THE TASK: Scan the entries for lines with the word "must" and copy those lines.

Dataset entries
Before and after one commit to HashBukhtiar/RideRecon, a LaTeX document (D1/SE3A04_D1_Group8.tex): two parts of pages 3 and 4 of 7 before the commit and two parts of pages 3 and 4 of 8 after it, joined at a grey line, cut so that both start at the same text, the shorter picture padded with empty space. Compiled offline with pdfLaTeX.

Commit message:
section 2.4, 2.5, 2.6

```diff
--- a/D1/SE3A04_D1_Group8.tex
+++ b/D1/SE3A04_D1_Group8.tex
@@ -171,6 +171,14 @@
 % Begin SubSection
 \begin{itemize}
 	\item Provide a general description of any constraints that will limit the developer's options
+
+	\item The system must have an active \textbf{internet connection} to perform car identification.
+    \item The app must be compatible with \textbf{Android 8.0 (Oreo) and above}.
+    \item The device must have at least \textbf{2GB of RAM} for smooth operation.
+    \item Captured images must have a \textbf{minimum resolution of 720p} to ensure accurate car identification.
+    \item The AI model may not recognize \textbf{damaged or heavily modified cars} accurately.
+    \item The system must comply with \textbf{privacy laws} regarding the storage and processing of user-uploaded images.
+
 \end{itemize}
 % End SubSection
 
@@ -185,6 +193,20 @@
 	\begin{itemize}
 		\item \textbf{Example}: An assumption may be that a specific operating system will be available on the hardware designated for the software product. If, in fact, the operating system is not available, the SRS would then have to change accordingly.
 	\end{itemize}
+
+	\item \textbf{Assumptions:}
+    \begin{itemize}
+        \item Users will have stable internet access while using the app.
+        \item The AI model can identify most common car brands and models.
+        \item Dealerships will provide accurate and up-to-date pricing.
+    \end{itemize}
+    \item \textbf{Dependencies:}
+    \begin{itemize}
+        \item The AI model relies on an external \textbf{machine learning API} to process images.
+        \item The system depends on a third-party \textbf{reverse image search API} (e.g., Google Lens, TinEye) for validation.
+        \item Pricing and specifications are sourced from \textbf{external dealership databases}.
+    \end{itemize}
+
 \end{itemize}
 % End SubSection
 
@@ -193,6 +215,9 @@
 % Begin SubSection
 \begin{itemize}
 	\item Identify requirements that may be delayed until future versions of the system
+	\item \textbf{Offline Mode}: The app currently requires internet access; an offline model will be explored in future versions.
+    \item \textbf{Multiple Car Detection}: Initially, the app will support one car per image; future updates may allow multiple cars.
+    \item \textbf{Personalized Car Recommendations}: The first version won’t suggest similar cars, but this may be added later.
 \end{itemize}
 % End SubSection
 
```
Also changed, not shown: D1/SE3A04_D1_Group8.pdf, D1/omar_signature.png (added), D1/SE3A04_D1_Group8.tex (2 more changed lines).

EXERCISE OUTPUT:
+	\item The system must have an active \textbf{internet connection} to perform car identification.
+    \item The app must be compatible with \textbf{Android 8.0 (Oreo) and above}.
+    \item The device must have at least \textbf{2GB of RAM} for smooth operation.
+    \item Captured images must have a \textbf{minimum resolution of 720p} to ensure accurate car identification.
+    \item The system must comply with \textbf{privacy laws} regarding the storage and processing of user-uploaded images.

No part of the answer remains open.